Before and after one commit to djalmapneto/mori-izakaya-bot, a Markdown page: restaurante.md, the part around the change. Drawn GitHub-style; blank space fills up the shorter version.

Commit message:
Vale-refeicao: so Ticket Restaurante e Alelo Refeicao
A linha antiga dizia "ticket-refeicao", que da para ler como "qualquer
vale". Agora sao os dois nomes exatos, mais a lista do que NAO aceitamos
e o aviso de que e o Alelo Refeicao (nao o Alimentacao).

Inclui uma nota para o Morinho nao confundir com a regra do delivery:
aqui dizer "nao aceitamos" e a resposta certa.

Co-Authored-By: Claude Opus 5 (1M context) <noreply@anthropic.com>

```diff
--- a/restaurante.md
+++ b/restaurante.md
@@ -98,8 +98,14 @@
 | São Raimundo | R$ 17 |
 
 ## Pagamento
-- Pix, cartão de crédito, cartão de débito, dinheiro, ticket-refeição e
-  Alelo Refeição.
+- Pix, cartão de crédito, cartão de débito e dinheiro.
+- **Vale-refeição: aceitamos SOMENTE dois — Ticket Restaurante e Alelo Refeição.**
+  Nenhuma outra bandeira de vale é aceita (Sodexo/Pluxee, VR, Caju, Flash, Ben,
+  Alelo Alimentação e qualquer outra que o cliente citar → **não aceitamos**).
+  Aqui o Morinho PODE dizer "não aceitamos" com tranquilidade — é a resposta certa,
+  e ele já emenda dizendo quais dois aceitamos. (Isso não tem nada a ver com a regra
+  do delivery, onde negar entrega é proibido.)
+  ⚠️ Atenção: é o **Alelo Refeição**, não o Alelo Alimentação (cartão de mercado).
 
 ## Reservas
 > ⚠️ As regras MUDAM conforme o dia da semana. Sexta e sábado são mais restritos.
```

------

— DIRECTIONS —
Going through the data above, state how many lines include the word "cartão"; only that number is needed.

— TASK RESULT —
3